To get the imaginative juices flowing I've got a few suggestions; in no particular order of significance.

You could give some sort of reward to people who turn up to your site on foot or bicycle.

You could give a reward to an employee who's prepared to give up a site based parking space.

You could give employees/volunteers an allowance for journeys made on foot or by bike.

You could put up notices encouraging people to use the stairs rather than a lift.

You could hold walking meetings/consultaions in the local park or other quiet public space.

You could ban intra office e-mails and encourage people to get up from their desks and walk over to speak to other people instead.

You could set up a scheme for employees, volunteers or clients to exchange garden produce.

You could allow flexible start and/or finish times to the working day so that it would be easier for employees to use public transport to get to work.

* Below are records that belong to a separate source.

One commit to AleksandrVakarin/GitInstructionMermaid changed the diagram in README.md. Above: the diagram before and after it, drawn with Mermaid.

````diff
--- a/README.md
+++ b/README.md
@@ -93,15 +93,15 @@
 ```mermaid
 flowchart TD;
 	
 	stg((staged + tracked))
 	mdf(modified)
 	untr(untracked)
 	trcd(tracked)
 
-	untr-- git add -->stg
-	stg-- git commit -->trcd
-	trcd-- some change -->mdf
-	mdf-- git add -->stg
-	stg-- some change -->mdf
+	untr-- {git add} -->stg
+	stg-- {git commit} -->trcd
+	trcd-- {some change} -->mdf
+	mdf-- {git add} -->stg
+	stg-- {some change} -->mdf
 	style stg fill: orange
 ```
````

This way they'd at least walk to and from the bus stop or station.

You could let people visiting your site know where the nearest free parking zones are so that they could complete their journey to you on foot.

You could produce a map with your site at the centre with rings showing how long it would take to get their on foot or by bike. These have the glorious name of isochrones.

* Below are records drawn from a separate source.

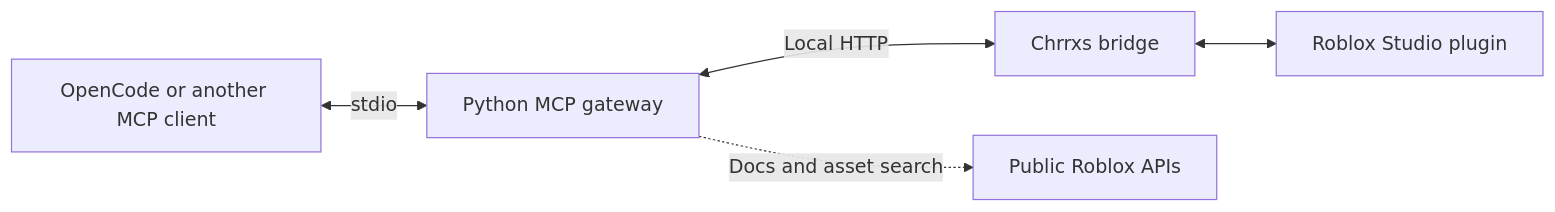
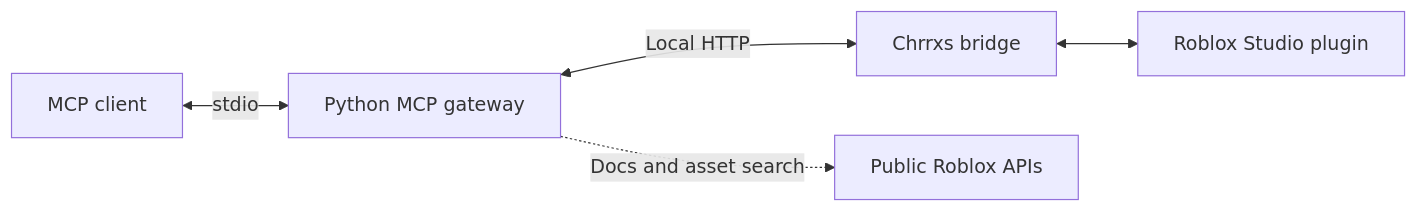
The diagram in README.md (camilin7483/mcp-roblox), drawn with Mermaid before and after one commit. The commit also changed other lines of this file, not shown here.

Commit message:
docs: explain compatibility with local MCP clients

````diff
--- a/README.md
+++ b/README.md
@@ -7,7 +7,7 @@
 ```mermaid
 flowchart LR
-    Client[OpenCode or another MCP client] <-->|stdio| Gateway[Python MCP gateway]
+    Client["MCP client"] <-->|stdio| Gateway[Python MCP gateway]
     Gateway <-->|Local HTTP| Bridge[Chrrxs bridge]
     Bridge <--> Studio[Roblox Studio plugin]
     Gateway -.->|Docs and asset search| APIs[Public Roblox APIs]
 ```
````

You could appoint someone as a cycling or walking champion or encourage people who already walk or cycle to act as walking or cycling buddies to those thinking of taking it up.

Above all, it's about creating a situation where walking or cycling for short journeys is seen as a normal thing to do.

Earlier posts

If it were a drug gives an overview of the health benefits of becoming active

The cost of sitting around in North Yorkshire looks at the likely health impact in the County of North Yorkshire if we got more people moving.

Friday, 22 July 2016

Summer's here and the brambles are growing.

Today is the last day of term and parents will have to start to wonder what they're going to do with their children over the long summer holiday. If you live in Eastfield (a substantial community to the south of Scarborough) you might decide that it would be a good idea to walk with your children the 4km into town and then, perhaps, take the bus back. This way you'll all get some decent exercise and enjoy the sheer pleasure of being out in the open countryside.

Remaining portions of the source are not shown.